Life in the Colonial Cities Essay
Life in the Colonial Cities
The people of early colonial America settled mainly in rural areas and farms. Eventually, by the end of the 18th century, cities became dominant settlements over the rural regions. The cities of colonial America were heavily influences by British; the latest fashions of dress, social ideas, and furniture among other things were imported from Great Britain. As the size of cities grew, problems in health and sanitation began to arise. Throughout all of the major cities, taverns were the common places where everyone would meet.
The cities of colonial America helped spread the European Enlightenment across the Atlantic. This in turn helped create an American Enlightenment movement, which started primarily in the major cities. Cities helped develop the advancement of learning in science, literature, and the arts. They were also centers for manufacturing and commerce, where industry boomed.
The major cities of America included Boston, Philadelphia, New York, Newport, and Charleston. In these large cities, many problems began to surface. These difficulties involved health, sanitation, police protection, and fire prevention. To decrease these problems meant that the city would have to work together and stop with individualistic ways.
Philadelphia was the most heavily populated, and most sophisticated of the major cities. They had brick roads and sidewalks including street lamps, which turned on every night. There was a regular night watch along with volunteers for fire protection and there were also many booksellers. Some people were unhappy with Philadelphia’s design while others thought the city to be a masterpiece.
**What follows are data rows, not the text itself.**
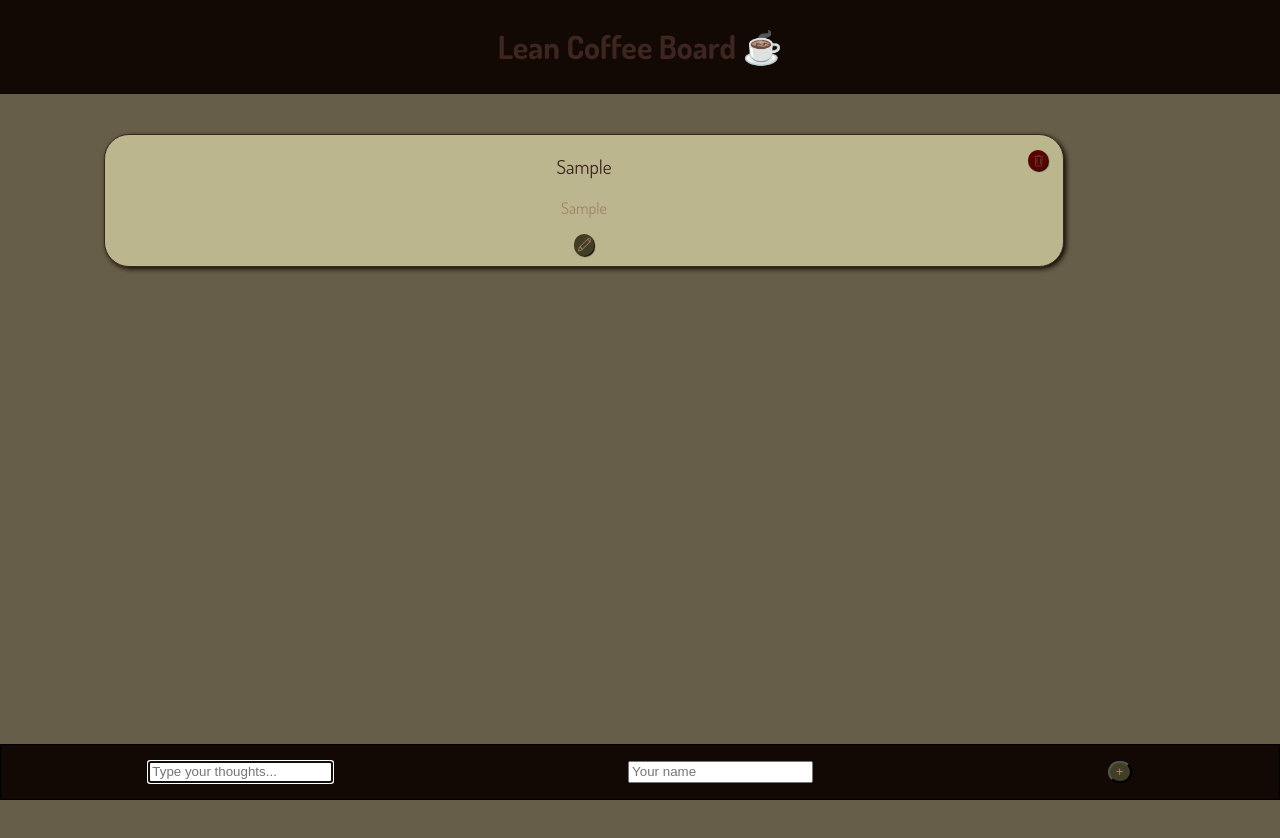
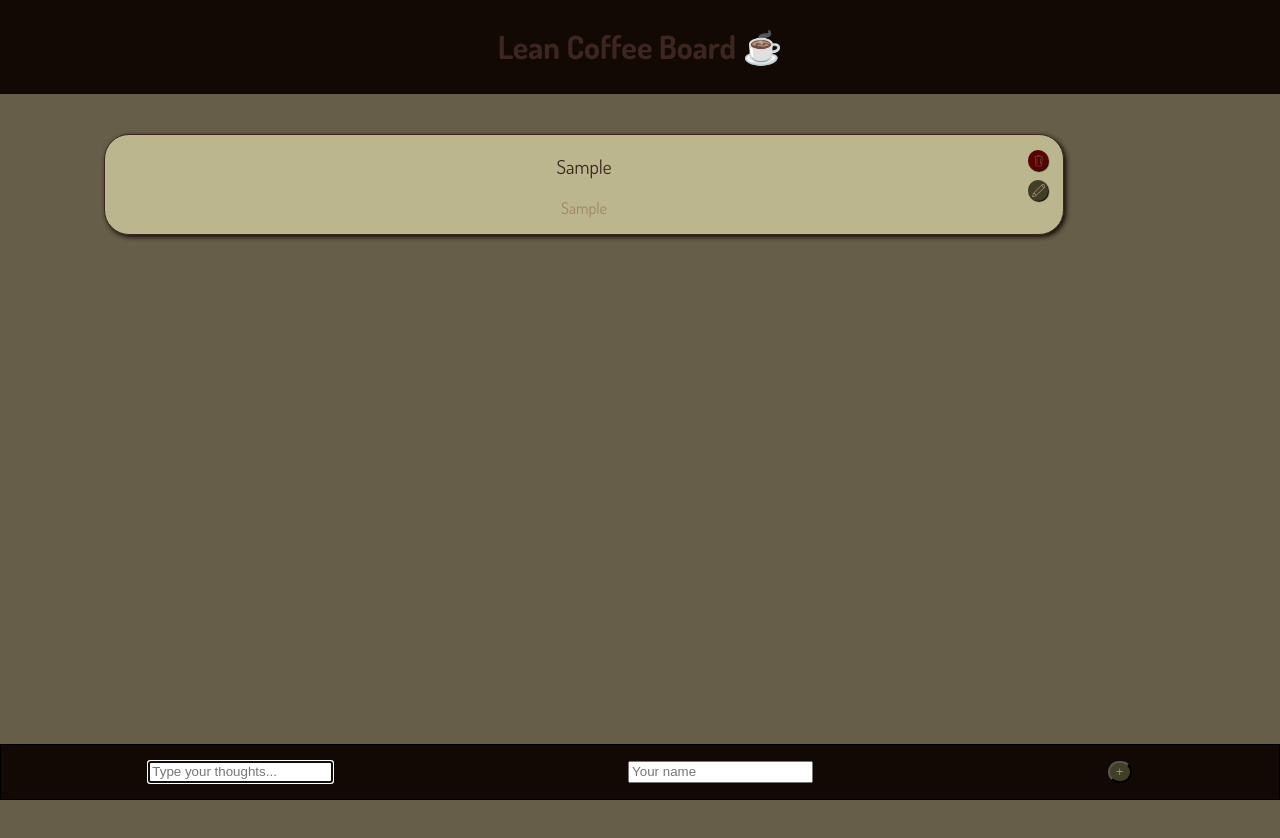
Before and after one commit to WalterRestifo/lean-coffee-board, a Next.js app: page / in a window 1280 px wide. Both pictures are taken after typing "Sample", "Sample" into the empty fields and a click on the button "add new card". Shown: the top 838 px of the page. Built offline with nearby package versions, Linux system fonts and the light colour scheme.

Commit message:
change the position of the edit button

```diff
--- a/components/Card.js
+++ b/components/Card.js
@@ -161,7 +161,9 @@ const StyledSaveButton = styled.button`
 
 const StyledEditButton = styled.button`
   margin-bottom: 10px;
-  position: relative;
+  position: absolute;
+  top: 45px;
+  right: 15px;
   border-radius: 25px;
   border: none;
   background-color: #403e25;
@@ -173,7 +175,7 @@ const StyledEditButton = styled.button`
 
   &:hover {
     background-color: #263829;
-    bottom: 1px;
+    top: 44px;
     box-shadow: 2px 2px 1px #120905;
     cursor: pointer;
   }
```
Boston was another populous city, thanks to its elegance and in general the manners of its people. The people of Boston had many luxuries, such as coach rides where slaves served the customers. Also, the Mall was a very popular place among the people. The Mall was a beautiful Common with trees and paths, which was an imitation of St James’s Park. Although Boston was not as densely populated as Philadelphia, Boston offered a cleaner and more open society.
New York City preserved many of its native Dutch traditions and qualities. A lot of the buildings were built of brick, which was the common Dutch style. New York also had developed into the headquarters of the British North American Army. Many New Yorkers were influenced greatly by Britain, which meant that the people were considered to have excellent manners.
Taverns were the centers of social life in the cities, also called the “principal social institution of colonial America.” The taverns social class ranged greatly depending on its surrounding areas. Some taverns housed the low life’s and poor people while others only accepted gentleman. Most of the pubs were a place for common people to discuss any matters at hand. Some say the foundation of the Revolutionary War was planned in taverns.
Some people felt as if taverns were causing some problems in society. Benjamin Franklin was one of the major figures that tried to limit the number of taverns in cities. He argued that the number of taverns might cause poverty to many of the people and the surrounding neighborhood. However, taverns could be considered good to the cities because they were the closest form of business enterprise in colonial America to this point.
Although in the early years of colonial America, many people resided in the rural areas, the cities became more populated over time. Taverns were a main reason for people moving from farms to the cities. The conditions of the city weren’t excellent, as the water supply was not very sanitary and garbage disposal was a major issue. However, these factors made for the beginning of a new nation and helped form how America is today.